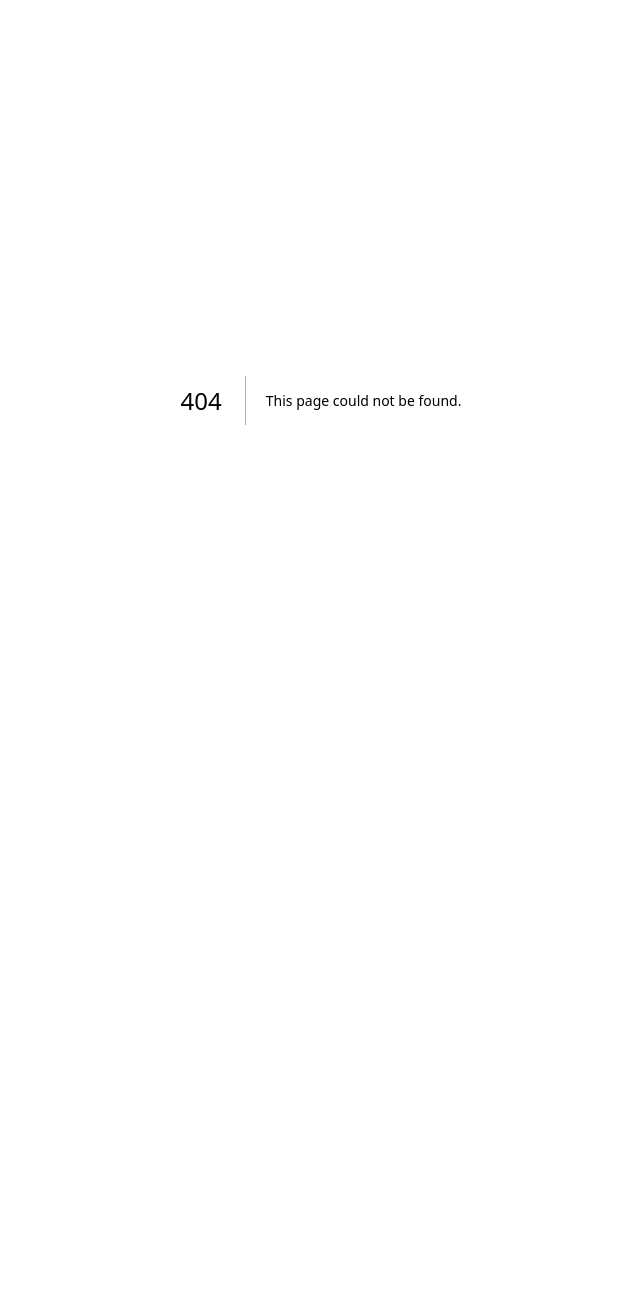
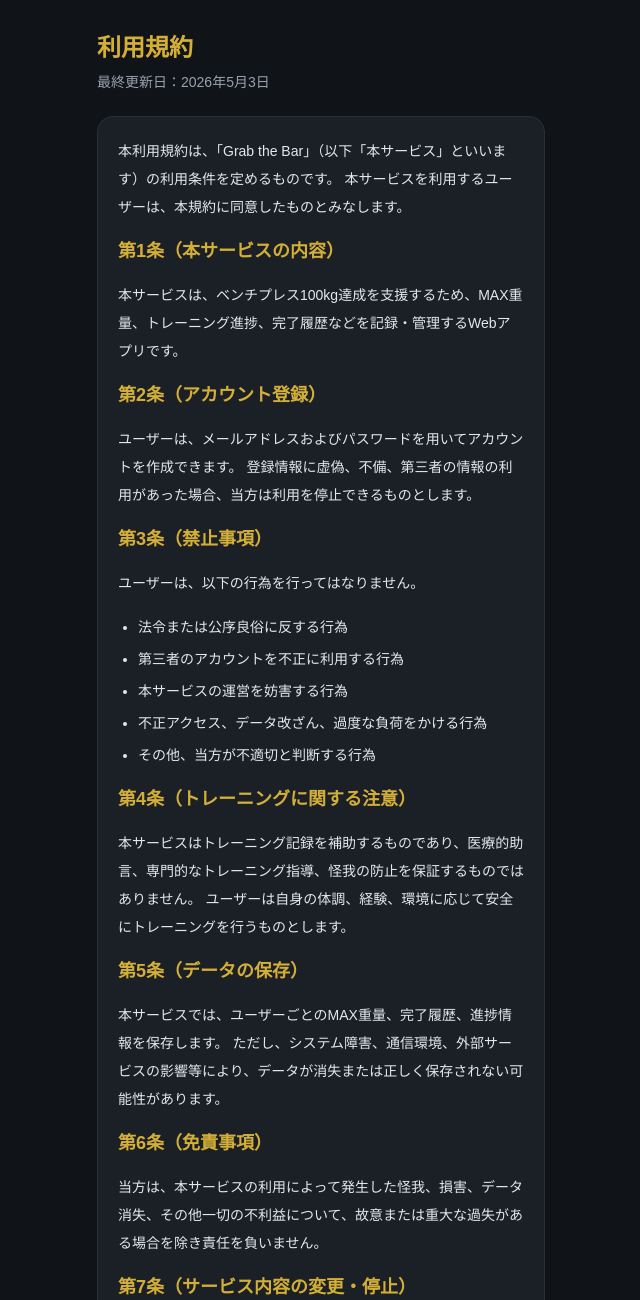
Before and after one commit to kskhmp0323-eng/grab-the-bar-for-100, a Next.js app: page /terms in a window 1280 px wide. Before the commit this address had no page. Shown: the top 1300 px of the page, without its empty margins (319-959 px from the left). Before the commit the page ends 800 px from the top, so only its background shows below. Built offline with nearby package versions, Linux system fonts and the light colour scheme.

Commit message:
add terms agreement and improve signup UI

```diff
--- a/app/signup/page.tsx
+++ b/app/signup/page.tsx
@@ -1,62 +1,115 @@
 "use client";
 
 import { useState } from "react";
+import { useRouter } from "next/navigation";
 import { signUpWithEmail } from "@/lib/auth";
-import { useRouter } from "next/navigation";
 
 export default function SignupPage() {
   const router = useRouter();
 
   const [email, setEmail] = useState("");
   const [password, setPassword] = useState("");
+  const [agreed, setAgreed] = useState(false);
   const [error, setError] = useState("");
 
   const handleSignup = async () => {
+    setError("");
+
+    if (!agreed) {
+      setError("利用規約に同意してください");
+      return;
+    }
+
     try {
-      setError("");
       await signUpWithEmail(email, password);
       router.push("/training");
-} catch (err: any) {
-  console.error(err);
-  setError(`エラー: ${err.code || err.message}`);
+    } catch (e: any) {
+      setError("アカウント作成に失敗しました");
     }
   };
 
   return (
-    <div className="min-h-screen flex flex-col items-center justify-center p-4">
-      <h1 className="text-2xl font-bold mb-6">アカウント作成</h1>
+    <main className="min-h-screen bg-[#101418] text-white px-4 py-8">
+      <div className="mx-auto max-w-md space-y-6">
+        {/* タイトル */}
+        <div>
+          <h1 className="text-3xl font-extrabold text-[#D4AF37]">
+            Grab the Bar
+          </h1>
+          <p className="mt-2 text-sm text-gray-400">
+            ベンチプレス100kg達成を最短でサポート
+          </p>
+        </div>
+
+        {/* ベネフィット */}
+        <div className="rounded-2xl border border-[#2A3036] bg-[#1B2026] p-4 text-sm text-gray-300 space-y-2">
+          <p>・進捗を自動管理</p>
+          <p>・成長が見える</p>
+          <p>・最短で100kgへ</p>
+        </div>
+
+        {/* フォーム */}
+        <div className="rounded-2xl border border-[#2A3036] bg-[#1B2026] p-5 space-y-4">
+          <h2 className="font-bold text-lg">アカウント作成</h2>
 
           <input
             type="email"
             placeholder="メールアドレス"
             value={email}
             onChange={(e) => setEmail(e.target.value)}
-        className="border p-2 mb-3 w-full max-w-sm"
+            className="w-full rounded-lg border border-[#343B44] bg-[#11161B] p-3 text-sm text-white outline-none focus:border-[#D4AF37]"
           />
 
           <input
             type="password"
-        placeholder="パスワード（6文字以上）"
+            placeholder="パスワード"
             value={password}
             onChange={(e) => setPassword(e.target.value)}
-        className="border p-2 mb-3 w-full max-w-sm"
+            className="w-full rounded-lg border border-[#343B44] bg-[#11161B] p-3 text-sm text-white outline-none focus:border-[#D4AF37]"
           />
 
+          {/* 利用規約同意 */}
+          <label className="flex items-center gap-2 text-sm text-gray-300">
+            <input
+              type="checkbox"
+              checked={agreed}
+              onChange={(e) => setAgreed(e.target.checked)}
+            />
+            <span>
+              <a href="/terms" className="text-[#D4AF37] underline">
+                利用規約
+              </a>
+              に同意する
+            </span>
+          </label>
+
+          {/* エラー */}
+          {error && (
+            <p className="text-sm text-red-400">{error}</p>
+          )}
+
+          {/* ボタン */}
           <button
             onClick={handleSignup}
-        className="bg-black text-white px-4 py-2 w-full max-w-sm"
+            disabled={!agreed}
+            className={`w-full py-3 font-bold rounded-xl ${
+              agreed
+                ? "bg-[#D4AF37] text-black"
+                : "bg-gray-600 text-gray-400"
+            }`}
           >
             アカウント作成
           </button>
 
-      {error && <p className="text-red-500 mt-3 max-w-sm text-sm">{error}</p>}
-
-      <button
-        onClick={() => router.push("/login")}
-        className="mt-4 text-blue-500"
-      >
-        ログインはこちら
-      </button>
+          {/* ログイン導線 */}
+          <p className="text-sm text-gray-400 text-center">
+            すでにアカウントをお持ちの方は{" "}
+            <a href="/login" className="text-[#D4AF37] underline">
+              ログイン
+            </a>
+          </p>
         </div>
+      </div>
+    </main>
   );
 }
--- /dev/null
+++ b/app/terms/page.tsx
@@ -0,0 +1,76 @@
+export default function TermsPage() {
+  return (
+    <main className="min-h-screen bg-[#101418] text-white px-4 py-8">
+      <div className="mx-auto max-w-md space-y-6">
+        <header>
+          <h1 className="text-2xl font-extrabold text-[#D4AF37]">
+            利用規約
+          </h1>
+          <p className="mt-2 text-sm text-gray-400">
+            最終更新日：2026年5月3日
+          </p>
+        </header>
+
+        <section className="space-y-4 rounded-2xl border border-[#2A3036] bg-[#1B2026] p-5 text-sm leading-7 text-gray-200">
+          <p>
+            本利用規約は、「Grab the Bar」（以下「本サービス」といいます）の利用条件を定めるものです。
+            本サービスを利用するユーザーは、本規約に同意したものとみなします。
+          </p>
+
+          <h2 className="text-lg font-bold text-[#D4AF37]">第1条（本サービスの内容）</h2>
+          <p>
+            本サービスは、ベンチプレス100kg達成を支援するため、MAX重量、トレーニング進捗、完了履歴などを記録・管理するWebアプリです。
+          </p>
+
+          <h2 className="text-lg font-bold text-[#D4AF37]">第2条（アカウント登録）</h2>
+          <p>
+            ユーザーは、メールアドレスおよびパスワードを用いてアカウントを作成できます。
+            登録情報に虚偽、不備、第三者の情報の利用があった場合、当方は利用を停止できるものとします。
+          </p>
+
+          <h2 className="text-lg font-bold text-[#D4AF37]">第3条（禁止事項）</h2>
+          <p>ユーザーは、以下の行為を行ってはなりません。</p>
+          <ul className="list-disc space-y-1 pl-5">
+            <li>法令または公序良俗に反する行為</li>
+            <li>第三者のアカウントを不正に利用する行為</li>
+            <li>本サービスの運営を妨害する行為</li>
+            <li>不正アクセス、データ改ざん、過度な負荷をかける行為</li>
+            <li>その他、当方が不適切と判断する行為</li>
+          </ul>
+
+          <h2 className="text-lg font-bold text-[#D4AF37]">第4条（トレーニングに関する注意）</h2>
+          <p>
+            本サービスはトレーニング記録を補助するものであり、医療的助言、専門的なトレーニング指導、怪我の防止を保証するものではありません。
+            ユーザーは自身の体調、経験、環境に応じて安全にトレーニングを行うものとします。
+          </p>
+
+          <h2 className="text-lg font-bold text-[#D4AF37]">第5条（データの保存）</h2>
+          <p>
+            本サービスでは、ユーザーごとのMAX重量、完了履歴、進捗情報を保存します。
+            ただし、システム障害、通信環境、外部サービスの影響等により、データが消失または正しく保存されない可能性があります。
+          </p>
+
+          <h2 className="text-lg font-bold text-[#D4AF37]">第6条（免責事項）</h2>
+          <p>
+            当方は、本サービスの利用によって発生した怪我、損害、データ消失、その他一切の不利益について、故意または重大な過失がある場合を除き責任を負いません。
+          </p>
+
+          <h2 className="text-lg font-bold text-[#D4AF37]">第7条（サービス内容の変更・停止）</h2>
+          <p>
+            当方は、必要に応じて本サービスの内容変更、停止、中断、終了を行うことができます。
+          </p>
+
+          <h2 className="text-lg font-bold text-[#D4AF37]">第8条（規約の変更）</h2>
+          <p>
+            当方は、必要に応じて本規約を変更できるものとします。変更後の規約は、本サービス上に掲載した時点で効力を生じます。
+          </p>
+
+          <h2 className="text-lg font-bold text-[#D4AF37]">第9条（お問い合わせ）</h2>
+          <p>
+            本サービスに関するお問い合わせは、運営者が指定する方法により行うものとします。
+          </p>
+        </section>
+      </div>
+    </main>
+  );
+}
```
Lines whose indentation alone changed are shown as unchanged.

▬▬▬▬▬▬

→ **PROBLEM REQUIREMENTS**:
Within the material, find all lines that hold the word "rounded" and show them.

→ **THE COMPLETED TASK**:
+        <div className="rounded-2xl border border-[#2A3036] bg-[#1B2026] p-4 text-sm text-gray-300 space-y-2">
+        <div className="rounded-2xl border border-[#2A3036] bg-[#1B2026] p-5 space-y-4">
+            className="w-full rounded-lg border border-[#343B44] bg-[#11161B] p-3 text-sm text-white outline-none focus:border-[#D4AF37]"
+            className="w-full rounded-lg border border-[#343B44] bg-[#11161B] p-3 text-sm text-white outline-none focus:border-[#D4AF37]"
+            className={`w-full py-3 font-bold rounded-xl ${
+        <section className="space-y-4 rounded-2xl border border-[#2A3036] bg-[#1B2026] p-5 text-sm leading-7 text-gray-200">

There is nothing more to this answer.